Stored items
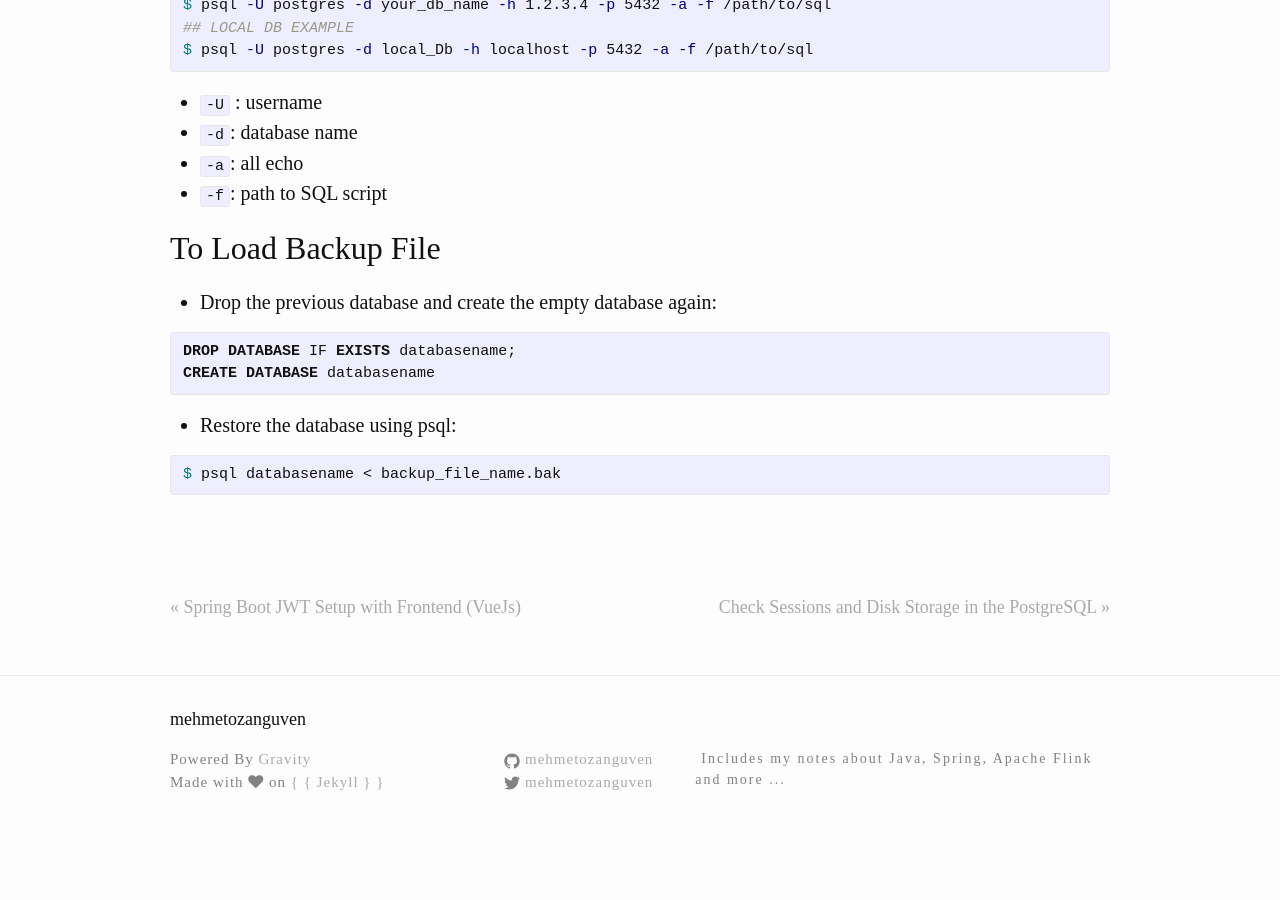
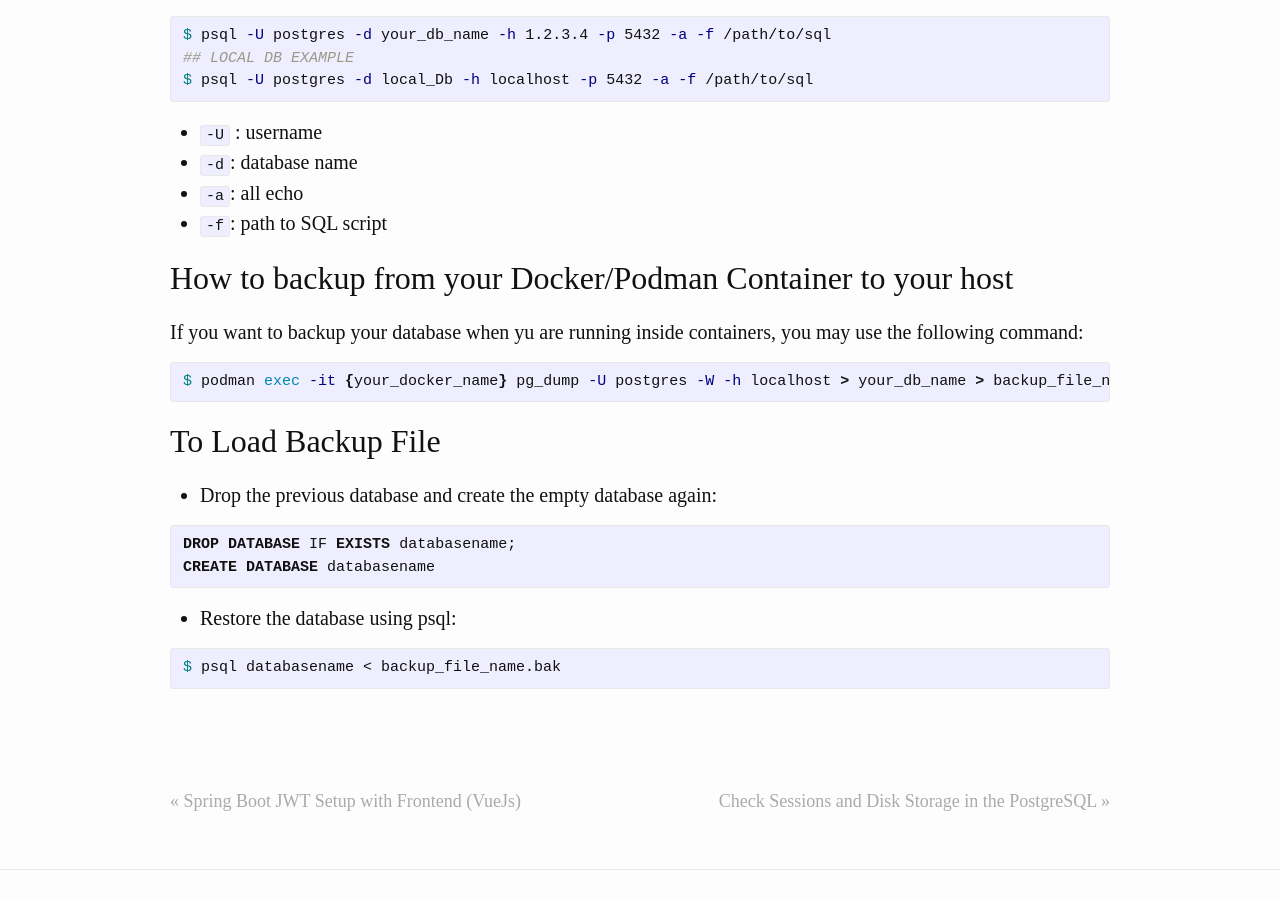
Before and after one commit to mehmetozanguven/mehmetozanguven.github.io, a Jekyll site: the page built from _posts/others/2021-07-31-postgresql-backup.md, in a window 1280 px wide and 900 px high, scrolled down 2790 px. Built offline with Jekyll 4.4.1, drawn with Linux system fonts in a browser that asks for light colours; nearby versions of some CDN libraries; some web fonts are replaced; before the commit the page ends 3643 px from its top, so only the background shows below that; some of the changed text lies outside the part shown.

Commit message:
Backup when running inside containers

````diff
--- a/_posts/others/2021-07-31-postgresql-backup.md
+++ b/_posts/others/2021-07-31-postgresql-backup.md
@@ -104,6 +104,14 @@ $ psql -U postgres -d local_Db -h localhost -p 5432 -a -f /path/to/sql
 - `-a`: all echo
 - `-f`: path to SQL script
 
+## How to backup from your Docker/Podman Container to your host
+
+If you want to backup your database when yu are running inside containers, you may use the following command:
+
+```bash
+$ podman exec -it {your_docker_name} pg_dump -U postgres -W -h localhost > your_db_name > backup_file_name.bak
+```
+
 ## To Load Backup File
 
 - Drop the previous database and create the empty database again:
````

#### YOUR ASSIGNMENT
Write out the records exactly. Do not carry the pictures over.

#### SOLVED EXERCISE
Before and after one commit to mehmetozanguven/mehmetozanguven.github.io, a Jekyll site: the page built from _posts/others/2021-07-31-postgresql-backup.md, in a window 1280 px wide and 900 px high, scrolled down 2790 px. Built offline with Jekyll 4.4.1, drawn with Linux system fonts in a browser that asks for light colours; nearby versions of some CDN libraries; some web fonts are replaced; before the commit the page ends 3643 px from its top, so only the background shows below that; some of the changed text lies outside the part shown.

Commit message:
Backup when running inside containers

````diff
--- a/_posts/others/2021-07-31-postgresql-backup.md
+++ b/_posts/others/2021-07-31-postgresql-backup.md
@@ -104,6 +104,14 @@ $ psql -U postgres -d local_Db -h localhost -p 5432 -a -f /path/to/sql
 - `-a`: all echo
 - `-f`: path to SQL script
 
+## How to backup from your Docker/Podman Container to your host
+
+If you want to backup your database when yu are running inside containers, you may use the following command:
+
+```bash
+$ podman exec -it {your_docker_name} pg_dump -U postgres -W -h localhost > your_db_name > backup_file_name.bak
+```
+
 ## To Load Backup File
 
 - Drop the previous database and create the empty database again:
````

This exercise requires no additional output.